The California Legislative Analyst’s Office (LAO) recently reviewed the impact of the state’s 2006 climate change legislation, which mandated a cut in GHG emissions to 1990 levels by 2020. A letter from the LAO to the state senator that requested the analysis stated that the aggregate net jobs impact of the 2006 legislation in the near term “is likely to be negative.” Don’t let the tepid language here fool you; this is seriously bad news for California. With so much of its economic future staked on green jobs, green tech, and the viability of green energy—and given that the state currently is suffering with unemployment 20 percent higher than the national average and that it has for months been teetering on fiscal insolvency—news that green policies are hampering the state’s overall economy stultifies lawmakers’ vision for a green-economy-driven future.

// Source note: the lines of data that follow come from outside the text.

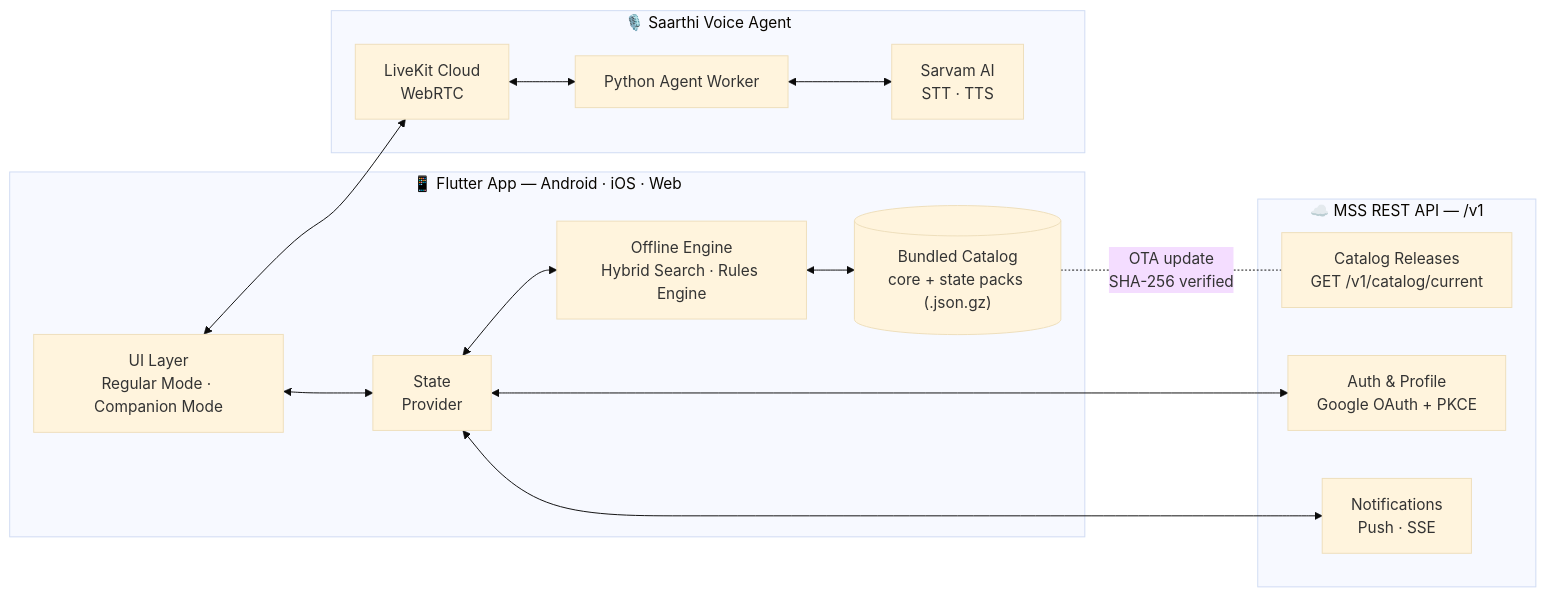
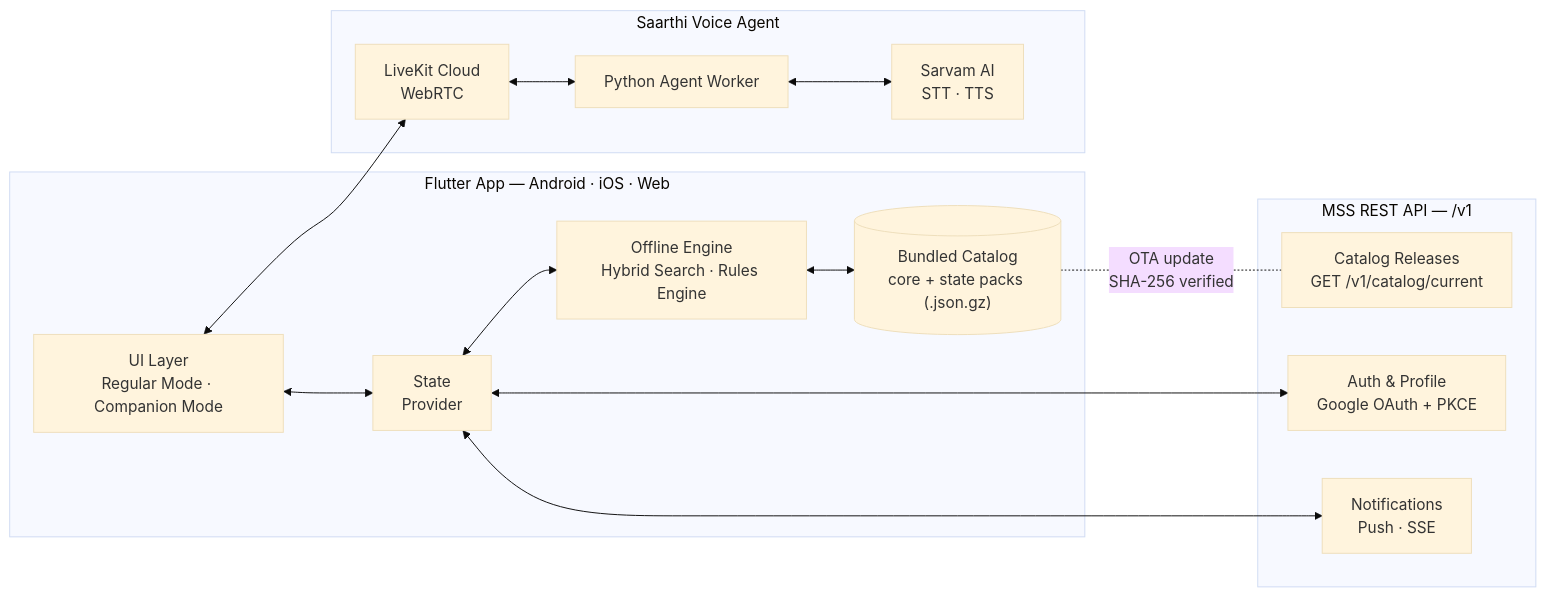
Before and after one commit to repomssapp-tech/mss-stable: the first of 5 diagrams in README.md, drawn with Mermaid (base theme). The commit also changed other lines of this file, not shown here.

````diff
--- a/README.md
+++ b/README.md
@@ -38,28 +38,28 @@
 ```mermaid
 flowchart LR
-    subgraph Client["📱 Flutter App — Android · iOS · Web"]
+    subgraph Client["Flutter App — Android · iOS · Web"]
         UI["UI Layer<br/>Regular Mode · Companion Mode"]
         State["State<br/>Provider"]
         Engine["Offline Engine<br/>Hybrid Search · Rules Engine"]
         Store[("Bundled Catalog<br/>core + state packs (.json.gz)")]
         UI <--> State <--> Engine <--> Store
     end
 
-    subgraph Backend["☁️ MSS REST API — /v1"]
+    subgraph Backend["MSS REST API — /v1"]
         Catalog["Catalog Releases<br/>GET /v1/catalog/current"]
         Auth["Auth & Profile<br/>Google OAuth + PKCE"]
         Notify["Notifications<br/>Push · SSE"]
     end
 
-    subgraph Voice["🎙️ Saarthi Voice Agent"]
+    subgraph Voice["Saarthi Voice Agent"]
         LK["LiveKit Cloud<br/>WebRTC"]
         Worker["Python Agent Worker"]
         Sarvam["Sarvam AI<br/>STT · TTS"]
         LK <--> Worker <--> Sarvam
     end
 
     Store -. "OTA update<br/>SHA-256 verified" .- Catalog
     State <--> Auth
     State <--> Notify
     UI <--> LK
 ```
````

And yet, it should come as no shock that legislation mandating the use of more expensive energy sources would result in aggregate losses to an economy. As Heritage senior policy analyst Ben Lieberman has explained before:
Mandates … kill jobs by raising energy costs. The only reason these alternative energy sources need to be mandated in the first place is that they are too expensive to compete otherwise. Thus, in addition to forcibly supplanting traditional energy jobs, renewable energy mandates raise energy costs and thus destroy jobs.
So, for every dollar of capital that is funneled to green projects due to government mandate, there is a dollar less to be capitalized on by more efficient economic agents. The net result, of course, is a sub-optimal economic outcome, and California is not the first economy to make this simple economic logic manifest. Spain has likewise invested hugely in green energy, and a recent study shows the net effect on the country’s economy has been hugely negative. For every green job created in the Spanish economy, the study found, 2.2 private-sector jobs were destroyed.
An adage in politics says that, “As California goes, so goes the nation.” When it comes to climate policy, however, federal lawmakers would be wise take the nation in the opposite direction of woebegone California.
Jeff Witt is currently a member of the Young Leaders Program at the Heritage Foundation. For more information on interning at Heritage, please visit: http://www.heritage.org/about/departments/ylp.cfm